[SPOILERS FOLLOW]

There’s plenty I could say, by way of introduction, looking back on Bryan Singer’s first two X-Men films, on First Class, on other, more unmentionable entries in the series—about moments of sublime evocation amidst large swaths of neutered, superheroic mediocrity; about misplaced character emphasis, facepalm-inducing plot holes, and muddled continuity; about the origins of the superhero movie boom and the category’s subsequent maturation; about whether Days of Future Past (DOFP) fulfills the promise of or surpasses its predecessors. Relevant as they seem, however, these topics have little to do with my initial reaction to the latest X-film.
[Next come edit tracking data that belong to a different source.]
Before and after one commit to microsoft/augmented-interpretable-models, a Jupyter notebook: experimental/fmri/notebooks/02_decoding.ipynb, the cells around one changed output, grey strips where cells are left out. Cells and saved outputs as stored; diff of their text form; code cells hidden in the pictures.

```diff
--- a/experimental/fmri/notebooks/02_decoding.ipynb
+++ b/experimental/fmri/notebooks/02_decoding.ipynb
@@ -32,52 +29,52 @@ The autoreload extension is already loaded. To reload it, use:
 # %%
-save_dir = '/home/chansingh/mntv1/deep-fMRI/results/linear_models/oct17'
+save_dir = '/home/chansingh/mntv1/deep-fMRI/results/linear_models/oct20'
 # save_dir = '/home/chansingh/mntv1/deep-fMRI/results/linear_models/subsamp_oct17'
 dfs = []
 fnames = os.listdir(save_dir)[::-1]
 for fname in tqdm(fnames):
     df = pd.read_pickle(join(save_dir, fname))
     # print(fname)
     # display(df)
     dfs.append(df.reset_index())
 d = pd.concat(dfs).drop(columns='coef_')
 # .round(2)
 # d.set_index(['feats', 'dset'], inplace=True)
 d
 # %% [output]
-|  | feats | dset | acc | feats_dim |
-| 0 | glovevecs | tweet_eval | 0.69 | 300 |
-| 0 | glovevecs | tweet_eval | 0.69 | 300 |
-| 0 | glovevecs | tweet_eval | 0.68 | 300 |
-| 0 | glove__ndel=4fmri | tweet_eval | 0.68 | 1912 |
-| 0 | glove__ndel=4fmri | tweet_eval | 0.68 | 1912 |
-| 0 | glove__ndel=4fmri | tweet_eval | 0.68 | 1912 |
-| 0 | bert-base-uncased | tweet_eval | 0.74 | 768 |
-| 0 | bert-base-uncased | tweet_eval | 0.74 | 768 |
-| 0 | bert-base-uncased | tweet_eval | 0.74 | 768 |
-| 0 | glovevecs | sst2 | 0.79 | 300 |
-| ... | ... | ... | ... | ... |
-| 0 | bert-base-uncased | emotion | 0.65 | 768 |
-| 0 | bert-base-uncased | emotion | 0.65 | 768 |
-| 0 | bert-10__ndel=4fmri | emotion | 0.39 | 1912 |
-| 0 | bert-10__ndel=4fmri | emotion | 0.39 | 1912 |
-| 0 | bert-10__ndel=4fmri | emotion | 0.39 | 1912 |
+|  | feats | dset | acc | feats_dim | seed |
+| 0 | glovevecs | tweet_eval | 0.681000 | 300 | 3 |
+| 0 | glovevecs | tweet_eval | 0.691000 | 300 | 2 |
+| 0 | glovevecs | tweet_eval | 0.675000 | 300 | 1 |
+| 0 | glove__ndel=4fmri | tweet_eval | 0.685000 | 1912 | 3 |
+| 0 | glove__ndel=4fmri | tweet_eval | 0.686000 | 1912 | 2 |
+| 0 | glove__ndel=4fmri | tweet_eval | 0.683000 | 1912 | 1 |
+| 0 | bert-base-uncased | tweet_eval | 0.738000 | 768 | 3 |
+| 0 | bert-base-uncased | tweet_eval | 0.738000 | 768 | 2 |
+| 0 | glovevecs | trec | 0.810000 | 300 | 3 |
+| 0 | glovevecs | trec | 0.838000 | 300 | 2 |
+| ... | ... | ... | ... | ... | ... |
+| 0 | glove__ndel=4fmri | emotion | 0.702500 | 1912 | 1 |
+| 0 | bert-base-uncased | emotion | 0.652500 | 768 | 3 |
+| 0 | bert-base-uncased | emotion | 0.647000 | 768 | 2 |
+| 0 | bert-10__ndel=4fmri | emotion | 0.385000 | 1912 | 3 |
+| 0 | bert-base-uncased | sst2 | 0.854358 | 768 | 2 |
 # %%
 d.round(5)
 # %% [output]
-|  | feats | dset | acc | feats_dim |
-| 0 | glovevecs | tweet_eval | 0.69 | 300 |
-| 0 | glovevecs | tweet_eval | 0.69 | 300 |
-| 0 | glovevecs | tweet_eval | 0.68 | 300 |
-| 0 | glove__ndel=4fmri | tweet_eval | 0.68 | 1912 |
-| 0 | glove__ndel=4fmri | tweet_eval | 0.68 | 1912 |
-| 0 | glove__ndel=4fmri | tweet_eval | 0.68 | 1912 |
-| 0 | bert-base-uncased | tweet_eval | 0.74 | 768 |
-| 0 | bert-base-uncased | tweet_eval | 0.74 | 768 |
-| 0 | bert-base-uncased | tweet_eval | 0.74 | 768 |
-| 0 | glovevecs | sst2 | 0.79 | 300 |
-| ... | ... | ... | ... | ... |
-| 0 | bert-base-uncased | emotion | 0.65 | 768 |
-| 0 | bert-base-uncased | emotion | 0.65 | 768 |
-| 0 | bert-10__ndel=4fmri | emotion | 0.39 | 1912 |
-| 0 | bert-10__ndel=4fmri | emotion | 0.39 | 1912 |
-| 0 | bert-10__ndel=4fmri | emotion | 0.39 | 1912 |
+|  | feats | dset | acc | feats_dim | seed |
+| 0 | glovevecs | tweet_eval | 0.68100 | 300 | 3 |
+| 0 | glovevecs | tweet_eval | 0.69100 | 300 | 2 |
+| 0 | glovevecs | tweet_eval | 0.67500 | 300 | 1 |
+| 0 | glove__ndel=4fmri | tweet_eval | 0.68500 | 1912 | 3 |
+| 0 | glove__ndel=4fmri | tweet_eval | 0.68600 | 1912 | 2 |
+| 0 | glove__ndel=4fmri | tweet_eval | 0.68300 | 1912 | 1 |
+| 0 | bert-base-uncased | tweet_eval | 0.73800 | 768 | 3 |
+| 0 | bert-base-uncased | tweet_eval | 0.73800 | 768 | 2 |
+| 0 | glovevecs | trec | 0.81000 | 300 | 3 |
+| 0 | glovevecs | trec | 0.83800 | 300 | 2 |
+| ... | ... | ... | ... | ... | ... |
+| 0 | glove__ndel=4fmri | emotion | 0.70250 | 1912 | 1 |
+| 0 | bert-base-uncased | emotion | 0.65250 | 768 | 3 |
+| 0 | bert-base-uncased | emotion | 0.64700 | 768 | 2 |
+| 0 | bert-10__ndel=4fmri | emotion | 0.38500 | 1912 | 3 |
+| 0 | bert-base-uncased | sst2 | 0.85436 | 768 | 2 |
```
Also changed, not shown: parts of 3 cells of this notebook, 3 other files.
DOFP falls short of my hopes for the franchise pretty much entirely on its own merits.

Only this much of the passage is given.